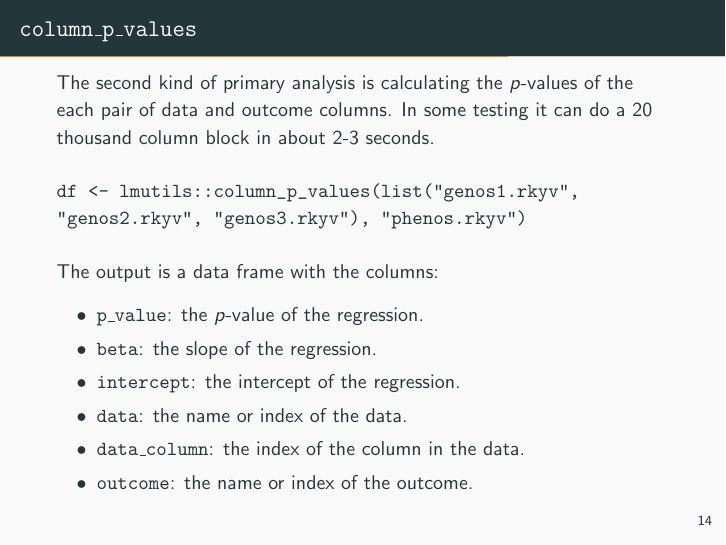
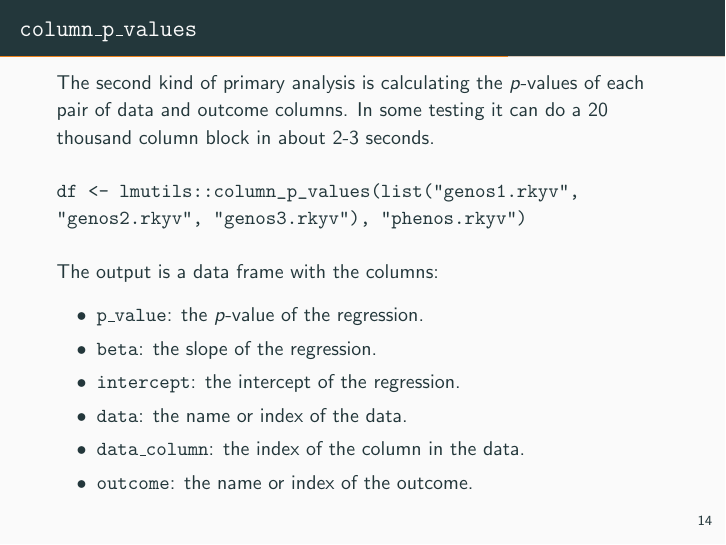
Before and after one commit to mrvillage/lmutils-presentation, LaTeX slides (slides.tex): page 17 of 25. Compiled offline with pdfLaTeX.

Commit message:
Fix typo

```diff
--- a/slides.tex
+++ b/slides.tex
@@ -219,7 +219,7 @@ df <- lmutils::calculate_r2(list("genos1.rkyv", "genos2.rkyv",
 \end{frame}
 
 \begin{frame}[fragile]{\texttt{column\_p\_values}}
-  The second kind of primary analysis is calculating the $p$-values of the each pair of data and outcome columns. In some testing it can do a 20 thousand column block in about 2-3 seconds.
+  The second kind of primary analysis is calculating the $p$-values of each pair of data and outcome columns. In some testing it can do a 20 thousand column block in about 2-3 seconds.
   \begin{verbatim}
 df <- lmutils::column_p_values(list("genos1.rkyv",
 "genos2.rkyv", "genos3.rkyv"), "phenos.rkyv")
```
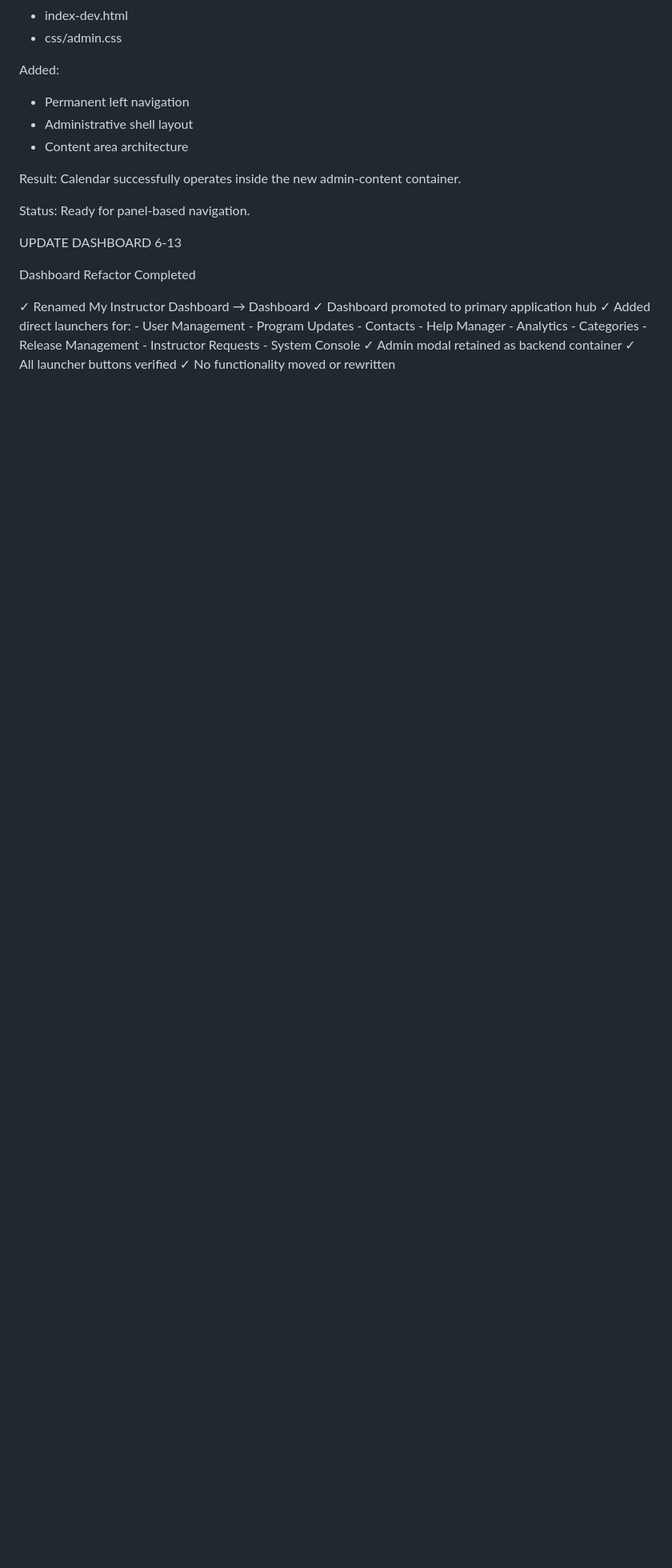
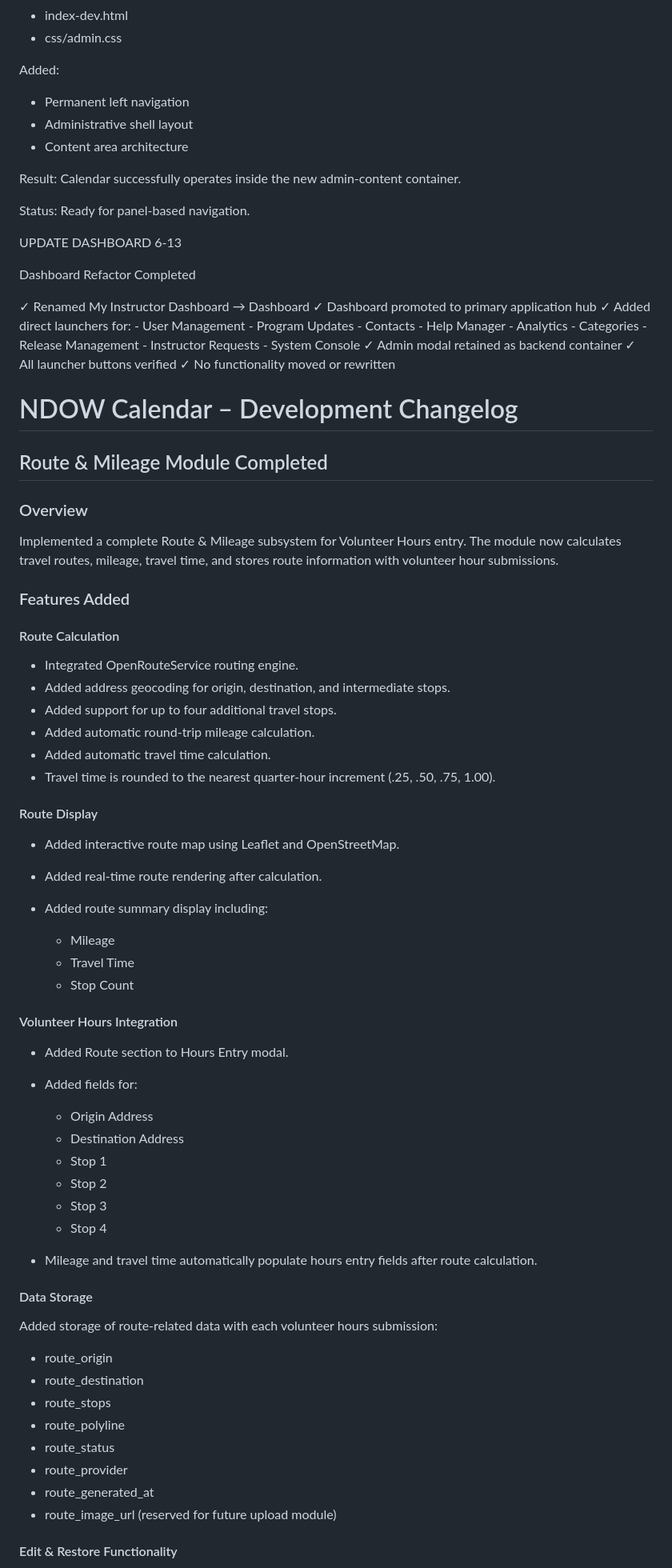
Before and after one commit to Foxauthor8312/ndow-calendar, a Markdown page: docs/CHANGELOG.md, the part around one of its changes. Shown at 80% size. Rendered like a GitHub page; blank space fills up the shorter version.

Commit message:
Add Route & Mileage Module to Volunteer Hours
Implemented a complete Route & Mileage subsystem for Volunteer Hours entry, including route calculation, display, and data storage.

```diff
--- a/docs/CHANGELOG.md
+++ b/docs/CHANGELOG.md
@@ -298,3 +298,61 @@ Dashboard Refactor Completed
 ✓ Admin modal retained as backend container
 ✓ All launcher buttons verified
 ✓ No functionality moved or rewritten
+
+# NDOW Calendar – Development Changelog
+
+## Route & Mileage Module Completed
+
+### Overview
+
+Implemented a complete Route & Mileage subsystem for Volunteer Hours entry. The module now calculates travel routes, mileage, travel time, and stores route information with volunteer hour submissions.
+
+### Features Added
+
+#### Route Calculation
+
+* Integrated OpenRouteService routing engine.
+* Added address geocoding for origin, destination, and intermediate stops.
+* Added support for up to four additional travel stops.
+* Added automatic round-trip mileage calculation.
+* Added automatic travel time calculation.
+* Travel time is rounded to the nearest quarter-hour increment (.25, .50, .75, 1.00).
+
+#### Route Display
+
+* Added interactive route map using Leaflet and OpenStreetMap.
+* Added real-time route rendering after calculation.
+* Added route summary display including:
+
+  * Mileage
+  * Travel Time
+  * Stop Count
+
+#### Volunteer Hours Integration
+
+* Added Route section to Hours Entry modal.
+* Added fields for:
+
+  * Origin Address
+  * Destination Address
+  * Stop 1
+  * Stop 2
+  * Stop 3
+  * Stop 4
+* Mileage and travel time automatically populate hours entry fields after route calculation.
+
+#### Data Storage
+
+Added storage of route-related data with each volunteer hours submission:
+
+* route_origin
+* route_destination
+* route_stops
+* route_polyline
+* route_status
+* route_provider
+* route_generated_at
+* route_image_url (reserved for future upload module)
+
+#### Edit & Restore Functionality
+
```
Also changed, not shown: other parts of docs/CHANGELOG.md (+47 -0 lines).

▶ [Your goal] Reply with every line of the listing that has the string "outcome".

▶ [Exercise output]
-  The second kind of primary analysis is calculating the $p$-values of the each pair of data and outcome columns. In some testing it can do a 20 thousand column block in about 2-3 seconds.
+  The second kind of primary analysis is calculating the $p$-values of each pair of data and outcome columns. In some testing it can do a 20 thousand column block in about 2-3 seconds.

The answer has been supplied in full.